We are happy as MYDG members, and we really appreciate the work being done by Ezra Kigondu, Eric Lijodi, and Getry Agizah. They are exemplary examples of visionaries and leaders.
Children at Makuche Primary had one message to send to the donors of this project: they are happy and really appreciate the time they can now spend focusing on school. They can now sit in class without interruptions every morning to go and fetch water and use that time to improve their academic performance.
As MYDG members, we give special thanks to church members for showing support for our community projects, demonstrating that we are all truly working together as a team.
We are hoping to hand over two tanks to Timbito Primary School as soon as possible in October. The project was delayed due to the school’s external government funding, leading to the inability to purchase necessary materials such as gutters. The headmistress organized with parents and the community to gather additional funds, and we’re hopeful that we can hand over the two tanks in October.
REPORT ON CONSTRUCTION OF TANKS
In September, we constructed four water tanks. We had two water tanks constructed for Chegulo Primary School and two for Namshya Secondary School. We appreciate our Masons’ effort, both from the Kambiri and Matsakha communities.
Thanks to excellent leadership, it has been effective for the two teams to work together. The local communities have embraced us greatly due to the hard work we put into the tanks at both schools.

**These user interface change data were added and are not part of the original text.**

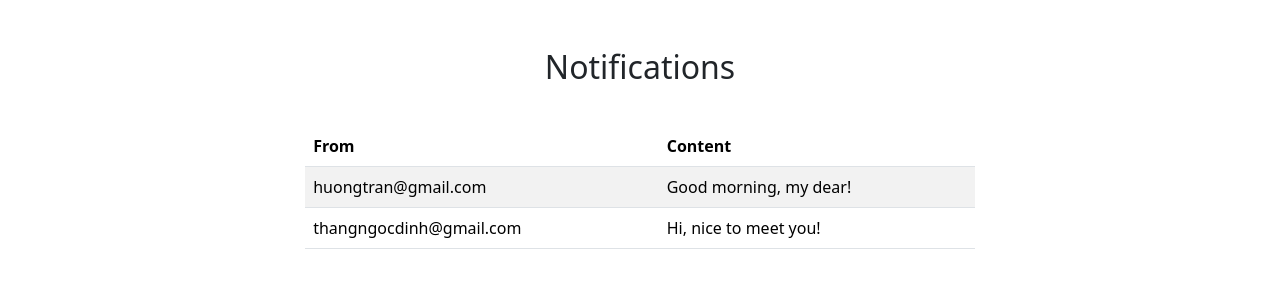
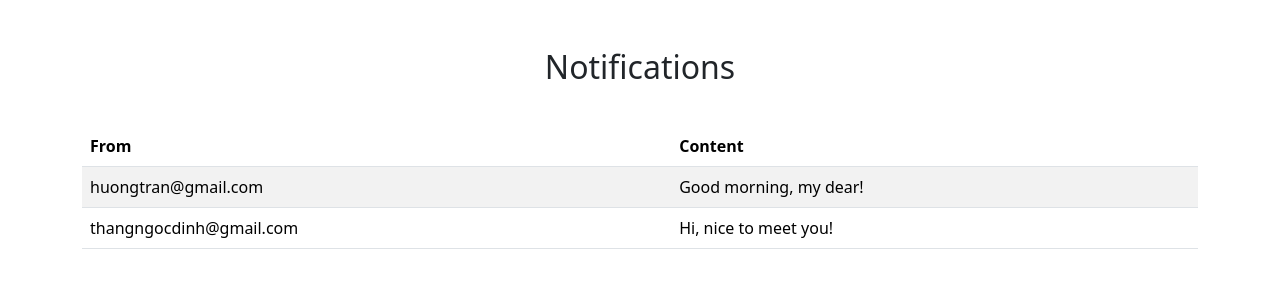
Before and after one commit to phanquocky/Insight, a Flask app: page /notification in a window 1280 px wide. Shown: the part 56-356 px from the top of the page. Run offline with Flask 2, Linux system fonts and the light colour scheme; parts of the project's set-up code (start-up, migrations or seed data) failed here and were passed over; some libraries are stand-ins or nearby versions.

Commit message:
fix size of width

```diff
--- a/templates/notification.html
+++ b/templates/notification.html
@@ -6,7 +6,7 @@
 <body>
 <div class="container mt-5">
     <h2 class="text-center mb-4">Notifications</h2>
-    <div class="table-responsive mx-auto" style="max-width: 60%;">
+    <div class="table-responsive mx-auto" style="max-width: 100%;">
         <table class="table table-striped mt-3">
             <thead>
                 <tr>
```
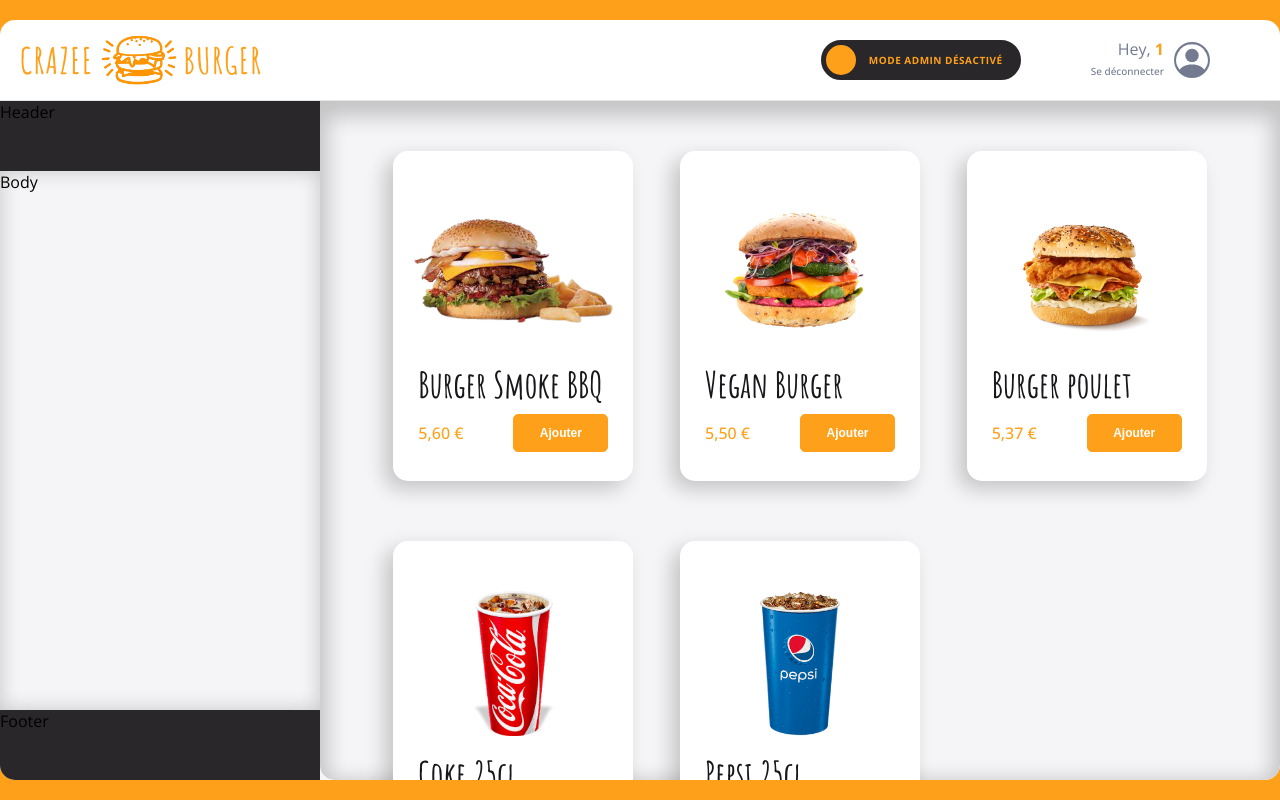
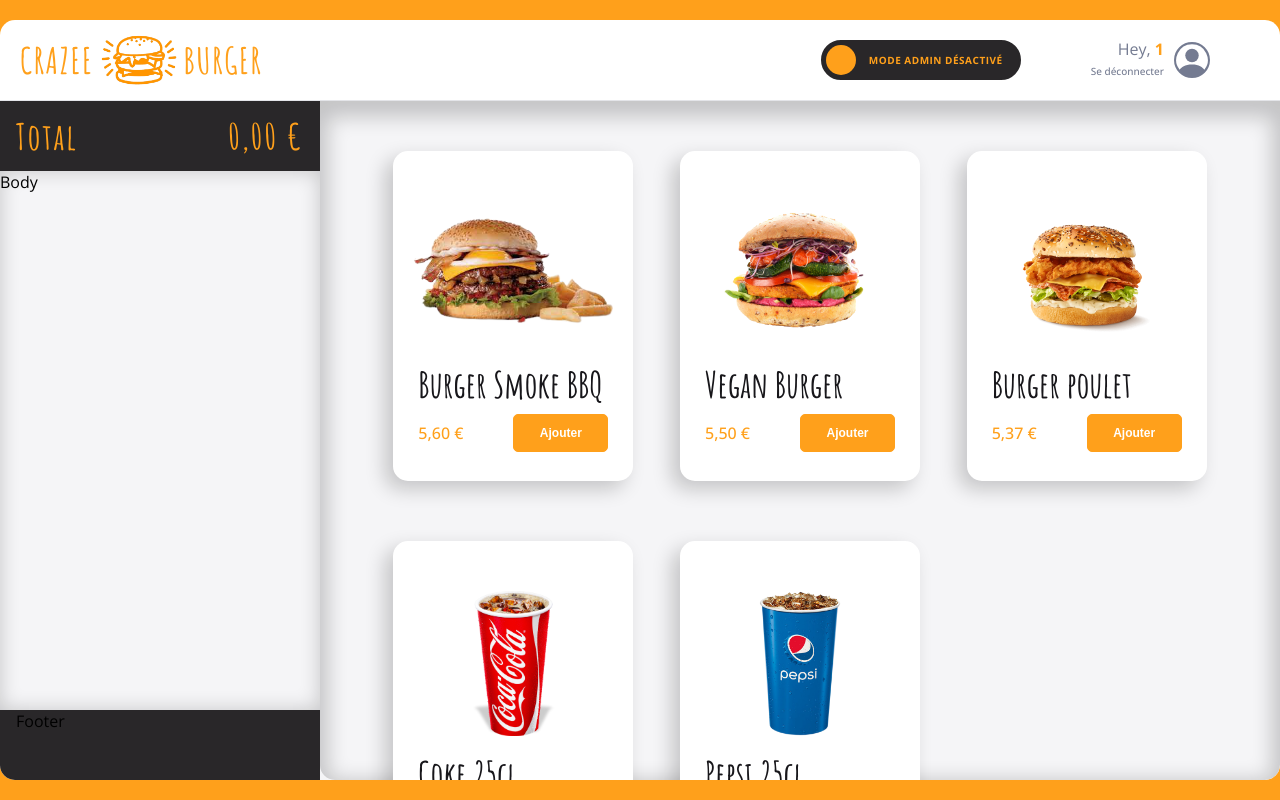
Before and after one commit to ImadeusF/crazee-burger, a React (Vite) app: page /order/1 in a window 1280 px wide. Built offline with nearby package versions, Linux system fonts and the light colour scheme.

Commit message:
♻️ F10: BASKET > Add Total and Footer

```diff
--- a/src/components/pages/order/Main/Basket/Basket.jsx
+++ b/src/components/pages/order/Main/Basket/Basket.jsx
@@ -1,13 +1,18 @@
 import styled from "styled-components";
 import { theme } from "../../../../../themes";
 import Header from "../../../../reusable-ui/Header";
+import Total from "./Total";
+import Footer from "./Footer";
+import { formatPrice } from "../../../../../utils/maths";
 
 export default function Basket() {
   return (
     <BasketStyled>
-      <Header >Header</Header>
+        <Total amountToPay={formatPrice(0)}/>
       <div className="body">Body</div>
-      <Header >Footer</Header>
+      <Header>
+        <Footer />
+      </Header>
     </BasketStyled>
   );
 }
--- /dev/null
+++ b/src/components/pages/order/Main/Basket/Footer.jsx
@@ -0,0 +1,12 @@
+import styled from "styled-components"
+
+export default function Footer() {
+  return (
+    <FooterStyled>
+      Footer
+    </FooterStyled>
+  )
+}
+
+const FooterStyled = styled.div`
+`
--- /dev/null
+++ b/src/components/pages/order/Main/Basket/Total.jsx
@@ -0,0 +1,26 @@
+import styled from "styled-components";
+import { theme } from "../../../../../themes";
+import Header from "../../../../reusable-ui/Header";
+
+export default function Total({ amountToPay }) {
+  return (
+    <Header>
+      <TotalStyled>
+        <span className="total">Total</span>
+        <span className="amount">{amountToPay}</span>
+      </TotalStyled>
+    </Header>
+  );
+}
+
+const TotalStyled = styled.div`
+  height: 100%;
+  display: flex;
+  justify-content: space-between;
+  align-items: center;
+  color: ${theme.colors.primary};
+  font-family: ${theme.fonts.family.stylish};
+  font-size: ${theme.fonts.size.P4};
+  font-weight: ${theme.fonts.weights.bold};
+  letter-spacing: 2px;
+`;
--- a/src/components/reusable-ui/Header.jsx
+++ b/src/components/reusable-ui/Header.jsx
@@ -8,4 +8,5 @@ export default function Header({ children }) {
 const HeaderStyled = styled.div`
   height: 70px;
   background: ${theme.colors.background_dark};
+  padding: 0px 16px;
 `;
```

At Chegulo, we are happy to share that the Headteacher updated us that they have already installed the gutters needed to move forward. We are grateful for the school’s cooperation in helping us complete the project! We’re hopeful that Namshya Secondary will also be able to install gutters soon so we can hand over both tanks in October.
Once we complete these projects, we will start focusing on making more bricks for future tanks. Our masons at MYDG have demonstrated their incredible capabilities, teamwork, and knowledge through their work, and we’re very grateful for them! Their talents are invaluable, and we’re happy they have learned new skills and technologies working with us as they continue to master their craft, especially when it comes to water tank construction using Interlocking Soil Stabilized Bricks (ISSB).
REPORT ON SOAP SALES FOR SEPTEMBER 2022
September’s soap sales were a slight improvement compared to August. We appreciate MYDG’s marketing team, who worked tirelessly to market our soap.
In September, we did not produce soap because we wanted to prioritize selling what we already had in stock. We hope to clear our inventory soon, and make new, fresh products.
Our chairman Alfred Muyumba did a tremendous job in September leading our marketing team, ensuring our communities knew about our available soap products. As MYDG, we are working hard to ensure that viable strategies are in place so that our meta-liquid detergent remains in market demand, despite the economic crisis our country is experiencing. One of these strategies is to utilize the conferences held in different churches as an opportunity to expand our marketing efforts.
Our marketing team did a good job and maximized opportunities to market our product. We hope that we will record higher sales as the country approaches economic stability. The demand for our liquid soap is still there, but due to the financial crisis, we offer the option to pay installments so that customers can continue purchasing and enjoying the product—which customers have really appreciated. We thank Getry, Ezra, and Eric for their continued support.
Most schools are looking at soap production as a way for students to learn livelihood skills. Some teachers might teach basic soap-making skills, and although it might not be standard, it is equally compromising our market. We have seen a couple of people coming to the office to ask if we can sell them raw materials, which, unfortunately, we don’t sell. This is common because teachers will send their relatives to Nairobi to buy the materials so they can bring them back, and students can make soap at the school.
Also, some women make soap locally and supply it to their children’s schools for a fee.